We find no abuse of discretion on the part of the trial court in its handling of this always difficult and perplexing problem.
As to the third assignment of error, the defendant asserts that the trial court failed properly to instruct the jury on the element of specific intent, further asserting that the court should have granted defendant's motion for a directed verdict before submitting the case to the jury, that motion being based in part on the same arguments concerning specific intent.
A detailed review of the charge to the jury shows clearly that the court correctly instructed the jury in this case, particularly as to the matter of specific intent, saying "(S)pecific intent to do the act must be proved beyond a reasonable doubt before there can be a conviction. A willfulness must be evidenced, and the act is done willfully if done voluntarily and intentionally with the specific intent to do something the law forbids that is to say, with bad purpose, either to disobey or disregard the law." Previously, the court had indicated that "(I)n order for you (the jury) to convict this man, (the government) must prove that if he said what the government said he said, that he did it corruptly, or by threats of force with an endeavor to influence, intimidate, or impede someone who is a witness in some court of law. The government must prove every element of this offense beyond a reasonable doubt...." Further, the court properly instructed the jury on the definition of the word "corruptly".
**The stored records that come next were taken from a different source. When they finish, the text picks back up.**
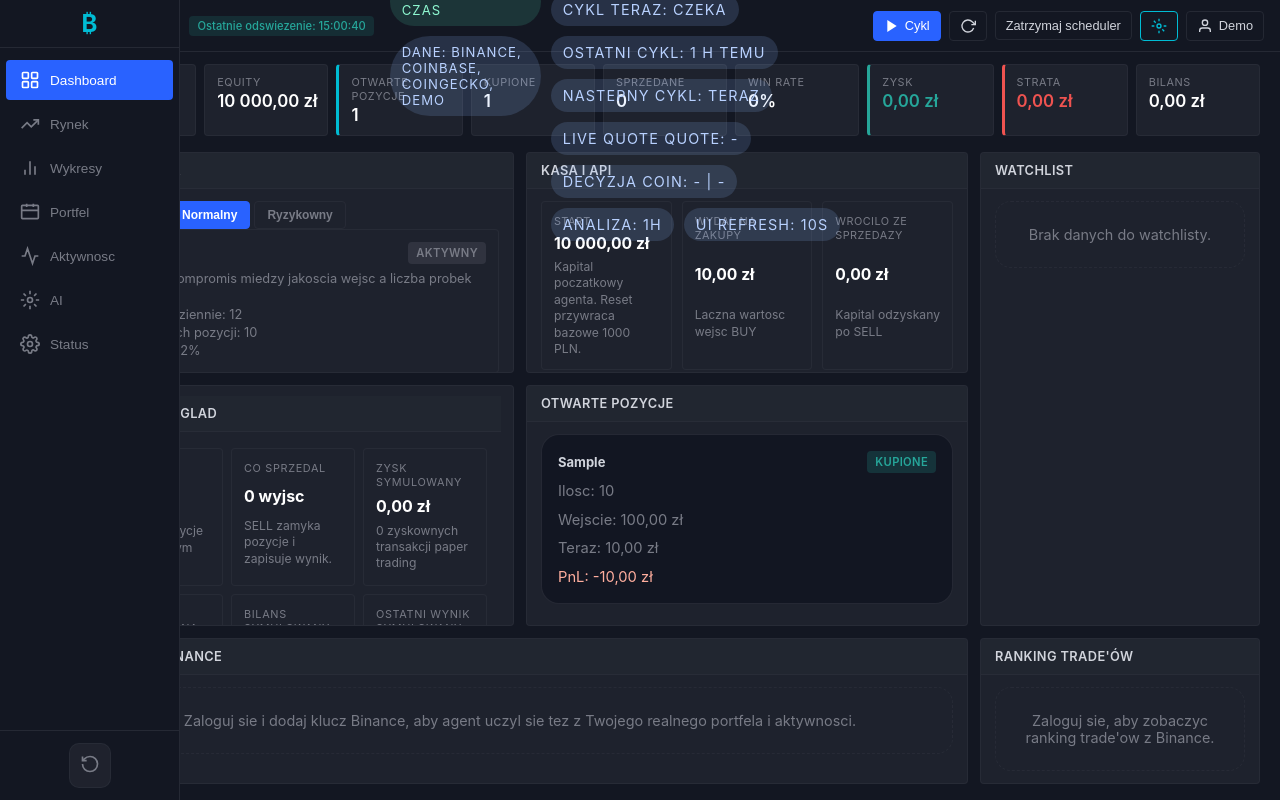
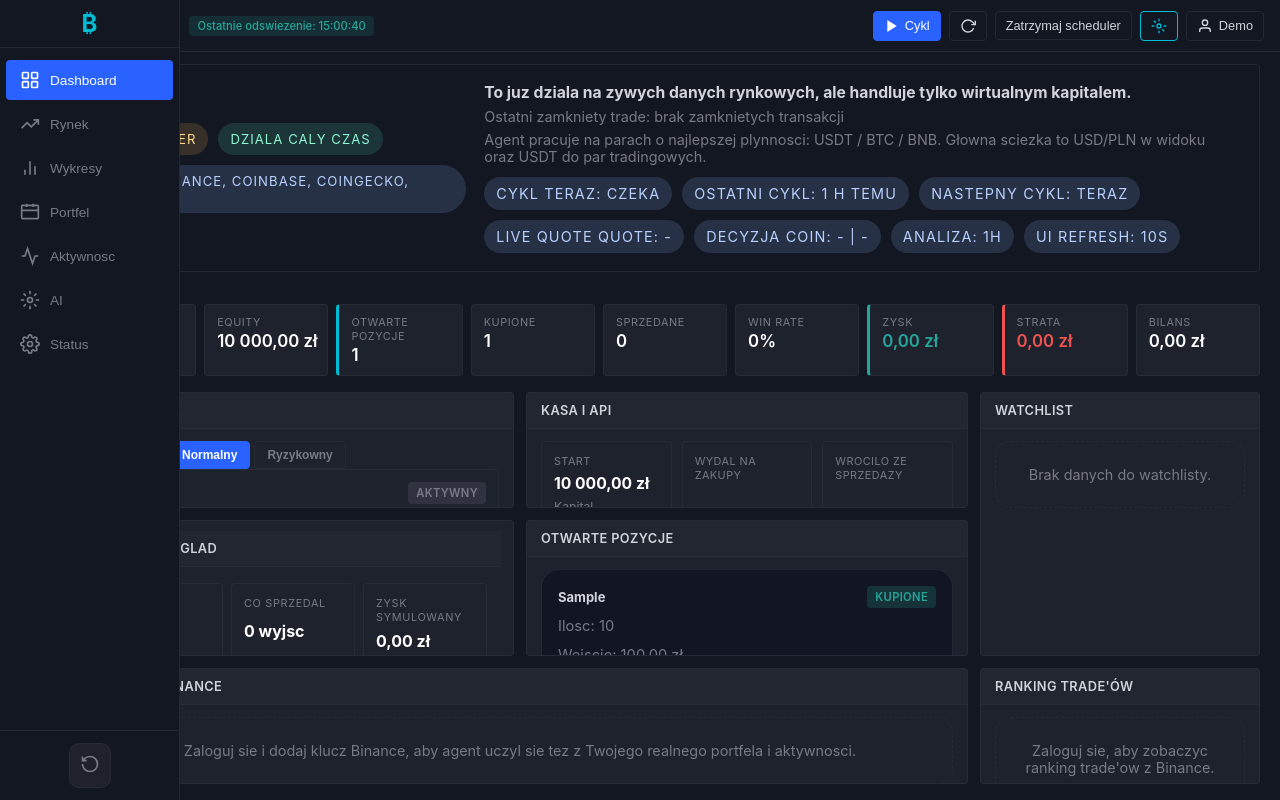
Before and after one commit to RadekZ86/agent-krypto, a FastAPI app: page / in a window 1280 px wide. Run offline with FastAPI, Linux system fonts and the light colour scheme; tables that the repository leaves empty hold one stand-in row (values such as "Sample post"); a database or web service that is not in the repository returns one stand-in record (values such as "Sample title"); data that the repository does not hold is empty.

Commit message:
fix: move mode-strip from header to dashboard content area - prevents overflow covering clickable elements on desktop

```diff
--- a/app/static/styles.css
+++ b/app/static/styles.css
@@ -200,14 +200,12 @@ body.app-mode {
     font-weight: 500;
 }
 
-.header-center {
-    flex: 1;
-    display: flex;
-    align-items: center;
-    justify-content: center;
-    gap: 10px;
-    min-width: 0;
-    overflow-x: auto;
+.mode-strip-inline {
+    background: var(--card);
+    border: 1px solid var(--line);
+    border-radius: var(--border-radius);
+    margin-bottom: 16px;
+    overflow: hidden;
 }
 
 .header-right {
@@ -752,7 +750,7 @@ body.app-mode {
         display: none;
     }
 
-    .header-center {
+    .mode-strip-inline {
         display: none;
     }
 
--- a/app/templates/index.html
+++ b/app/templates/index.html
@@ -120,7 +120,6 @@
             <h1 id="view-title">Dashboard</h1>
             <span id="status-line" class="status-badge">Ladowanie...</span>
         </div>
-        <div class="header-center" id="mode-strip"></div>
         <div class="header-right">
             <button id="run-cycle-button" class="header-btn primary" title="Uruchom cykl">
                 <svg viewBox="0 0 24 24" fill="currentColor"><polygon points="5 3 19 12 5 21 5 3"/></svg>
@@ -166,6 +165,9 @@
         <!-- ============ VIEW: DASHBOARD ============ -->
         <section class="app-view active" data-view="dashboard">
             <div class="view-content">
+
+                <!-- Agent status bar (was in header, now in-page) -->
+                <div id="mode-strip" class="mode-strip-inline mode-strip"></div>
 
                 <!-- Mobile hero balance card (visible only on mobile) -->
                 <div class="mobile-hero">
```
Based on the reading of the charge as a whole, we find that the trial court properly instructed the jury on the issue of specific intent.
For reasons set out above, the judgment of the trial court is